VELSHI:  End of story.  The buyer of the product, the producer, the importer of a product from Mexico or China pays for it, whether it`s an air conditioner or bicycle, or fruit, or vegetables.  They -- unless they feel very charitable they ha a very rich year, they`re passing it on to you, the buyer.

So, if we get tariffs on, Mexico has them, and China has them, every body consumer pays for them.  The government doesn`t pay for them.  Buyers of products might pay for them.

WILLIAMS:  Why wouldn`t a nice man like that speaking with the in for matter of the White House on the North Lawn, tell the truth about some like that (ph).

VELSHI:  Well, because this is what the White House is using to sell this idea.  There are really valid reasons to have tariffs.  Some of them are that you make the price of goods more expensive, goods that are made in other countries forcing people to buy goods that are made in their own country.  That might be a goal but the idea is the price goes up and that`s what changes consumer behavior.

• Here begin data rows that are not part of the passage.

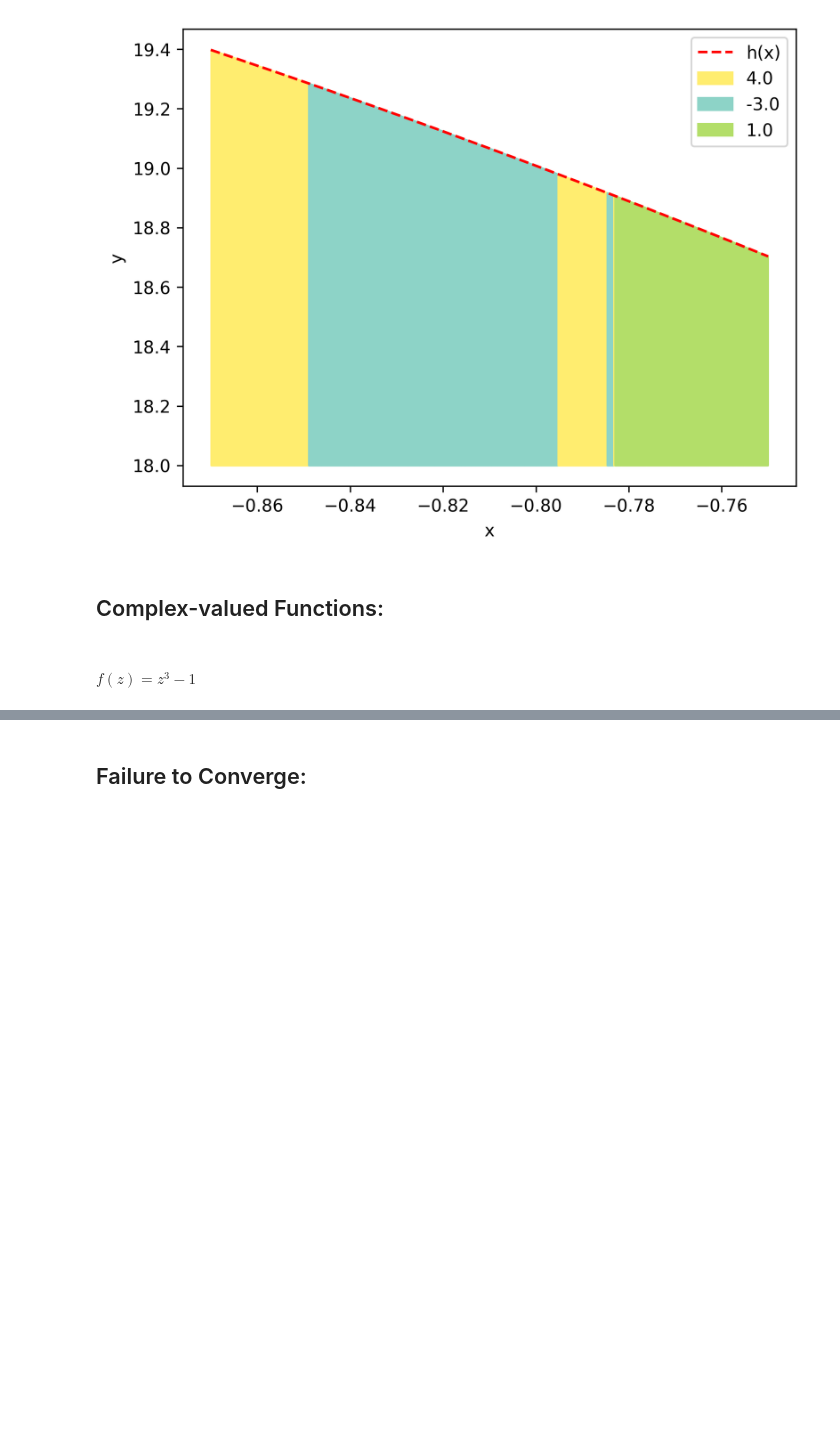
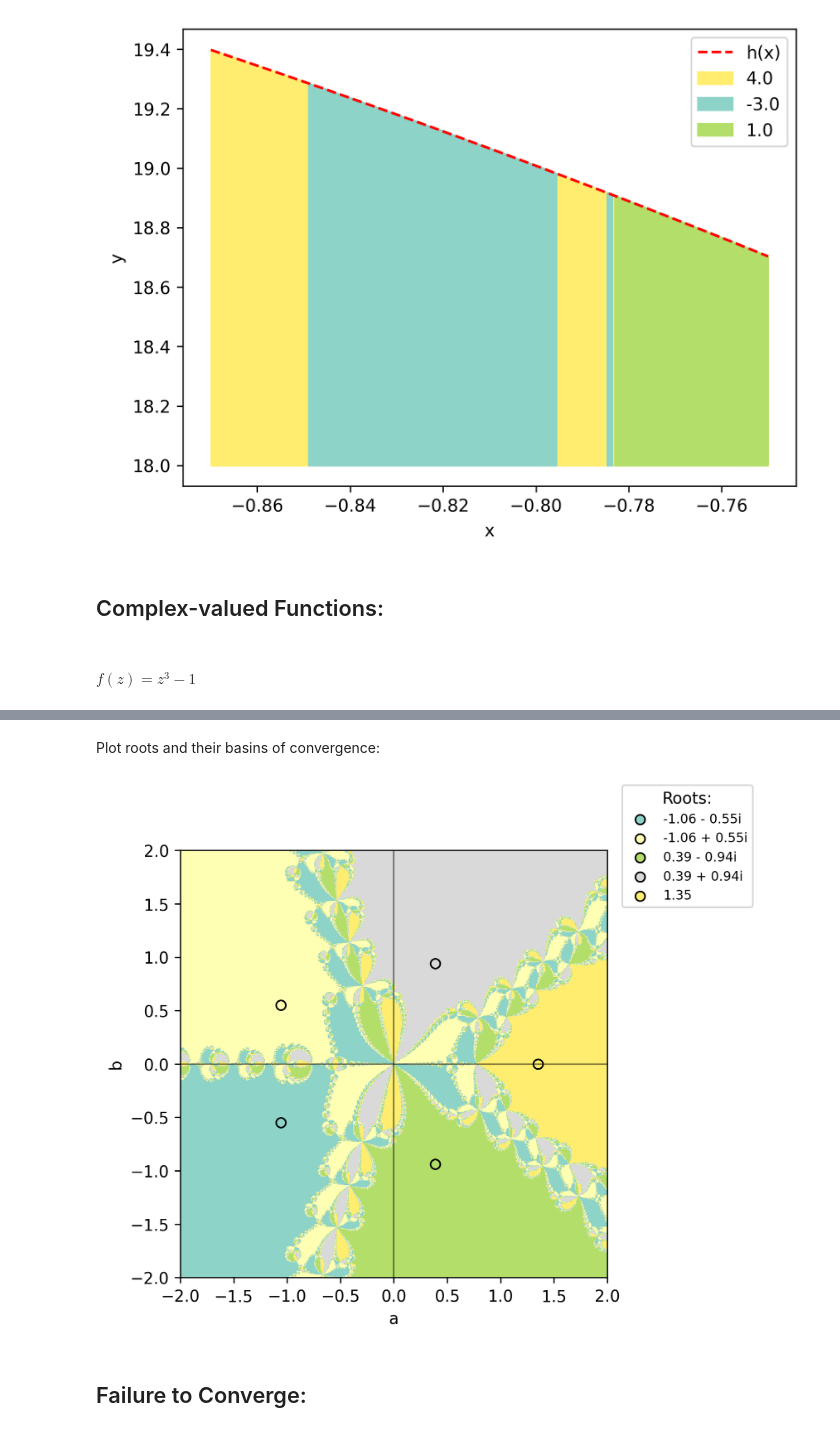
Before and after one commit to benraivel/MA332, a Jupyter notebook: Projects/Project1/Project1.ipynb, the cells around one changed output, grey strips where cells are left out. Cells and saved outputs as stored; diff of their text form; code cells hidden in the pictures; blank space fills up the shorter version.

```diff
--- a/Projects/Project1/Project1.ipynb
+++ b/Projects/Project1/Project1.ipynb
@@ -259,3 +297,57 @@ plt.show()
+# %%
+results = np.empty((1000, 1000), dtype=complex)
+
+for i in range(1000):
+    for j in range(1000):
+
+        results[999-i][j] = np.round(newton(f=g, df=dg, x=a[i][j]+b[i][j])[-1], 2)
+
+# get all roots found by newtons method
+roots = np.unique(results)
+
+# split roots into real and imaginary parts
+roots_a_b = np.array([np.real(roots), np.imag(roots)])
+
+# scale normalization to the roots
+norm.autoscale(roots)
+
+# normalize roots, results and cast to float for cmap()
+norm_roots = norm(roots).astype(float)
+norm_results = norm(results).astype(float)
+# %% [markdown]
+Plot roots and their basins of convergence:
+# %%
+fig, axes = plt.subplots(dpi=300)
+
+# show basins of convergence
+axes.imshow(norm_results, cmap='Set3', extent=[-2, 2, -2, 2], interpolation='none')
+
+# for each root
+for i in range(len(roots)):
+
+    # create a nicely formatted label
+    root_label = (str(roots_a_b[0][i])
+                    + ((' - ' if np.sign(roots_a_b[1][i]) < 0 else ' + ')
+                        + (str(np.abs(roots_a_b)[1][i]) + 'i') if np.abs(roots_a_b)[1][i] != 0 else ''))
+
+    # plot the root
+    axes.scatter(roots_a_b[0][i], roots_a_b[1][i], color=cmap(norm_roots[i]), label=root_label, marker='o', edgecolor='Black')
+
+# add x and y axis
+axes.axhline(color='Black', lw=0.5)
+axes.axvline(color='Black', lw=0.5)
+
+# label axes
+axes.set_xlabel('a')
+axes.set_ylabel('b')
+
+fig.legend(title='Roots:', fontsize=8)
+
+# save and display figure
+plt.savefig('Report/figures/figure5.png')
+plt.show()
+# %% [output]
+[figure, added]
 # %% [markdown]
 ## Failure to Converge:
 # %%
```
Also changed, not shown: parts of 24 cells of this notebook, 7 other files.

This White House is trying to convince people that when you put tariffs on, some other government pays some kind of tax and nobody actually suffers any pain for it.

WILLIAMS:  So, John Allen, while Mr. Navarro may have put on the Bill Barr cloak of invisibility today, is there other dissent within said West Wing?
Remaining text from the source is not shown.